Educationally the place values test scores more than creativity. The fact is not lost on me that one of the standard tests for educational achievement used nationally is the Iowa Test of Basic Skills. If I had to sum up going to school in Des Moines, I could imagine a t-shirt that says, “I am from Iowa. I test well.”

In Des Moines, those that get ahead follow the rules. But, this can be said of any place.

This is the first presidential election in a long, long time where the candidacy for for both parties is on the line. Sort of funny in way: On January 3th, 2008 a few thousand people will get together for the Iowa Caucuses and make some decisions that will dramatically shade the course of American politics for a long time to come.

Sort of puts Des Moines in the center of things. Breakfast joints that usually serve deep fried hash browns to truck drivers, secretaries and hung over college students from DMACC and Drake have become newsworthy.

But as we know from the story of Cinderella, the clock does indeed strike midnight.

On January 4th it will be all over. NBC, CBS, PBS, FOX News, The NY Times, Hillary, Barack, Mitt and Rudy will pack up their tents and leave town. The party will be over figuratively and literally. Left behind in their wake will be a very small, industrious city that has a pretty stagnant population of about 200,000, (620,00 metro) with a part time, figurehead mayor who is paid $31,500 a year (the city manager really calls the shots), where the per capita income is about $20K and making a living is a very, very, very hard activity for most people.
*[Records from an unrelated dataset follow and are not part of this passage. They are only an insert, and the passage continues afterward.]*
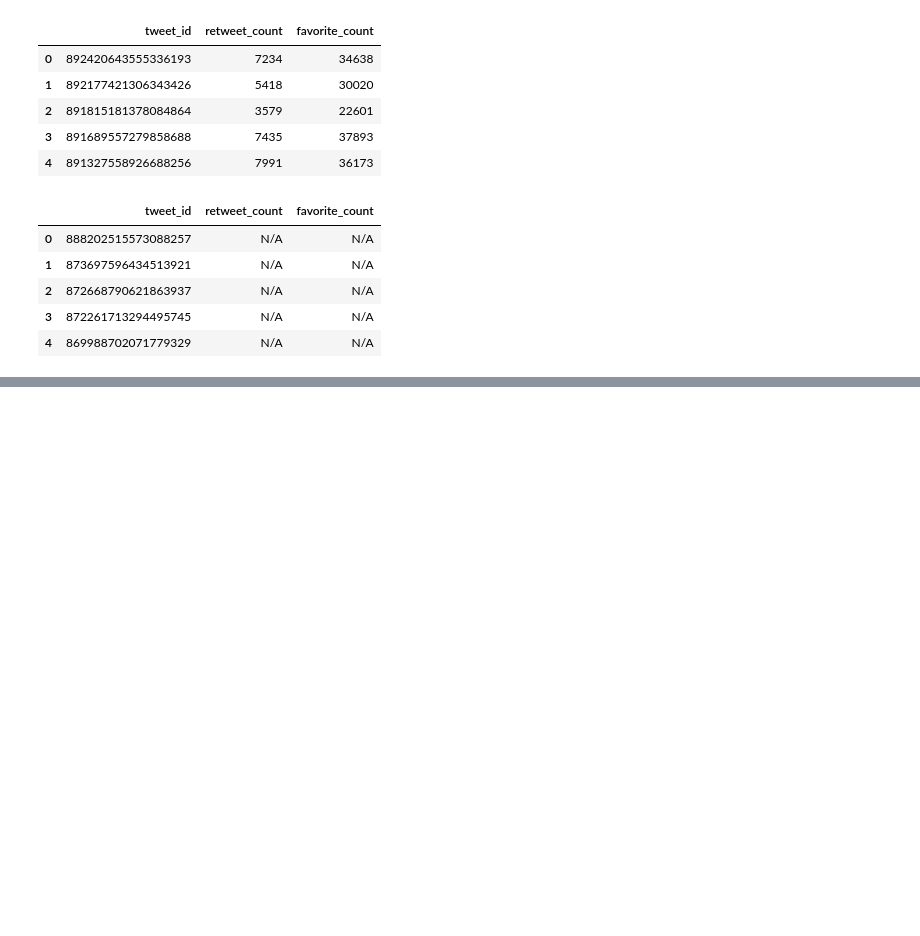
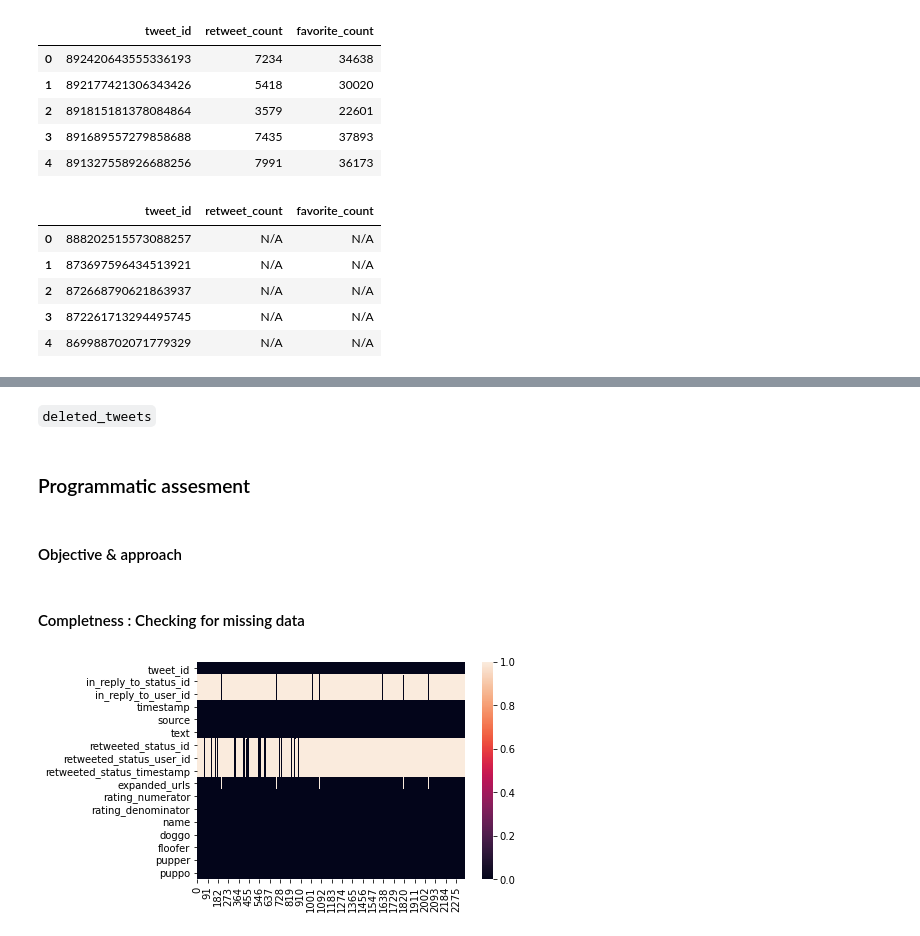
Before and after one commit to nis-23/tweet-data-wrangling, a Jupyter notebook: Tweet Data Wrangling/wrangle_act.ipynb, the cells around one changed output, grey strips where cells are left out. Drawn from its saved outputs; the diff is of its cells as text; code cells hidden in the pictures; blank space fills up the shorter version.

Commit message:
Add assessment and cleaning scripts

```diff
--- a/Tweet Data Wrangling/wrangle_act.ipynb
+++ b/Tweet Data Wrangling/wrangle_act.ipynb
@@ -360,0 +341,10 @@ deleted_tweets.head()
+# %%
+"""
+                         Run this cell only if data gathering scripts were run in
+                         a different session.
+"""
+
+twitter_archive_enhanced = pd.read_csv('extracted_files/twitter-archive-enhanced.csv')
+tweet_attrs = pd.read_csv('extracted_files/tweet_attrs.csv')
+deleted_tweets = pd.read_csv('extracted_files/deleted_tweets.csv')
+tweet_image_predictions = pd.read_csv('extracted_files/image-predictions.tsv', sep = '\t')
@@ -360,0 +353,7 @@ deleted_tweets.head()
+# %%
+# Protects data from accidental manipulations
+
+twitter_archive_enhanced_ =  twitter_archive_enhanced.copy()
+tweet_attrs_              =                tweet_attrs.copy()
+tweet_image_predictions_  =     tweet_image_predictions.copy()
+deleted_tweets_           =             deleted_tweets.copy()
@@ -360,0 +412,2 @@ deleted_tweets.head()
+# %% [markdown]
+`deleted_tweets`
@@ -360,0 +416,10 @@ deleted_tweets.head()
+# %% [markdown]
+### Programmatic assesment
+# %% [markdown]
+#### Objective & approach
+# %% [markdown]
+#### Completness : Checking for missing data
+# %%
+sns.heatmap(twitter_archive_enhanced_.isnull().T);
+# %% [output]
+[figure, added]
```
Also changed, not shown: parts of 158 cells of this notebook, 1 other file.
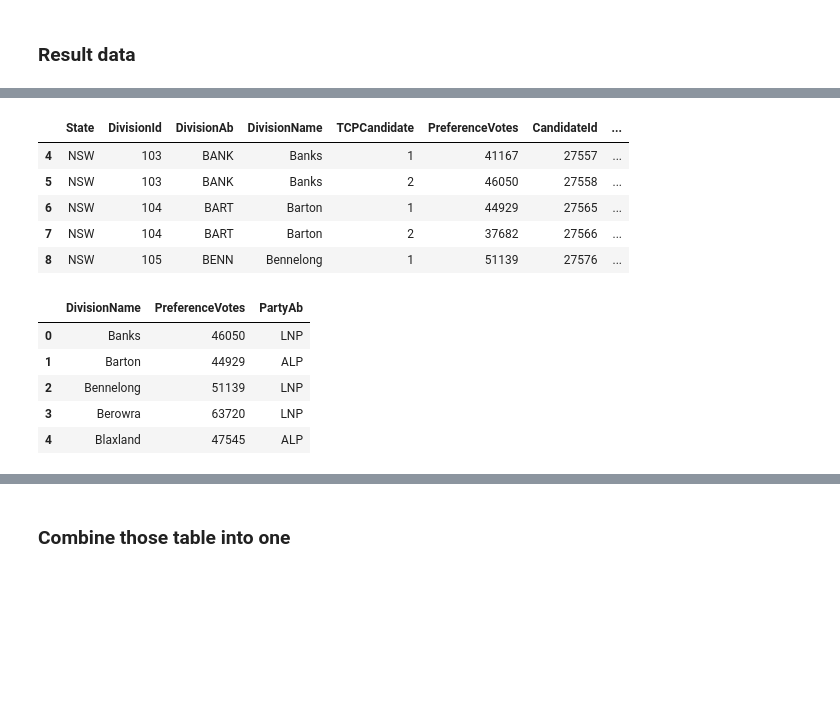
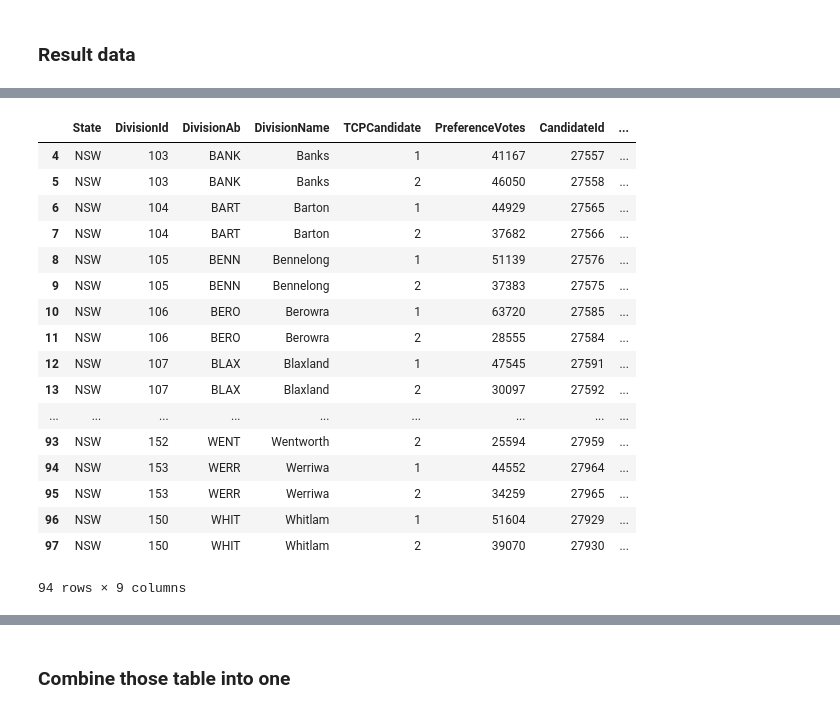
Before and after one commit to garyliu427/data-science-project-2019, a Jupyter notebook: Group Assignment Working notebook.ipynb, the cells around one changed output, grey strips where cells are left out. Cells and saved outputs as stored; diff of their text form; code cells hidden in the pictures; blank space fills up the shorter version.

```diff
--- a/Group Assignment Working notebook.ipynb
+++ b/Group Assignment Working notebook.ipynb
@@ -298,28 +391,24 @@ Result.head()
 # %%
 Result = Result[Result.State == 'NSW']
 Result = Result.replace(to_replace ="LP", value ="LNP")
 Result = Result.replace(to_replace ="NP", value ="LNP")
-Result.head()
+Result
 # %% [output]
 |  | State | DivisionId | DivisionAb | DivisionName | TCPCandidate | PreferenceVotes | CandidateId | ... |
 | 4 | NSW | 103 | BANK | Banks | 1 | 41167 | 27557 | ... |
 | 5 | NSW | 103 | BANK | Banks | 2 | 46050 | 27558 | ... |
 | 6 | NSW | 104 | BART | Barton | 1 | 44929 | 27565 | ... |
 | 7 | NSW | 104 | BART | Barton | 2 | 37682 | 27566 | ... |
 | 8 | NSW | 105 | BENN | Bennelong | 1 | 51139 | 27576 | ... |
+| 9 | NSW | 105 | BENN | Bennelong | 2 | 37383 | 27575 | ... |
+| 10 | NSW | 106 | BERO | Berowra | 1 | 63720 | 27585 | ... |
+| 11 | NSW | 106 | BERO | Berowra | 2 | 28555 | 27584 | ... |
+| 12 | NSW | 107 | BLAX | Blaxland | 1 | 47545 | 27591 | ... |
+| 13 | NSW | 107 | BLAX | Blaxland | 2 | 30097 | 27592 | ... |
+| ... | ... | ... | ... | ... | ... | ... | ... | ... |
+| 93 | NSW | 152 | WENT | Wentworth | 2 | 25594 | 27959 | ... |
+| 94 | NSW | 153 | WERR | Werriwa | 1 | 44552 | 27964 | ... |
+| 95 | NSW | 153 | WERR | Werriwa | 2 | 34259 | 27965 | ... |
+| 96 | NSW | 150 | WHIT | Whitlam | 1 | 51604 | 27929 | ... |
+| 97 | NSW | 150 | WHIT | Whitlam | 2 | 39070 | 27930 | ... |
+94 rows × 9 columns
-# %%
-Result.index = range(len(Result))
-Result = Result.drop(['State','DivisionId','DivisionAb','TCPCandidate','CandidateId','CandidateSurname'],axis=1)
-Result = Result.sort_values('PreferenceVotes',ascending=False)
-Result.drop_duplicates(subset ="DivisionName", inplace = True)
-Result = Result.sort_values('DivisionName')
-Result.index = range(len(Result))
-Result.to_csv('Clean Data/CleanResult.csv')
-Result.head()
-# %% [output]
-|  | DivisionName | PreferenceVotes | PartyAb |
-| 0 | Banks | 46050 | LNP |
-| 1 | Barton | 44929 | ALP |
-| 2 | Bennelong | 51139 | LNP |
-| 3 | Berowra | 63720 | LNP |
-| 4 | Blaxland | 47545 | ALP |
```
Also changed, not shown: parts of 59 cells of this notebook.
Des Moines will still be a great place to raise kids and still a place that is trying very hard to become better. All it really needs is for Oprah to pay attention when Barack is not in town.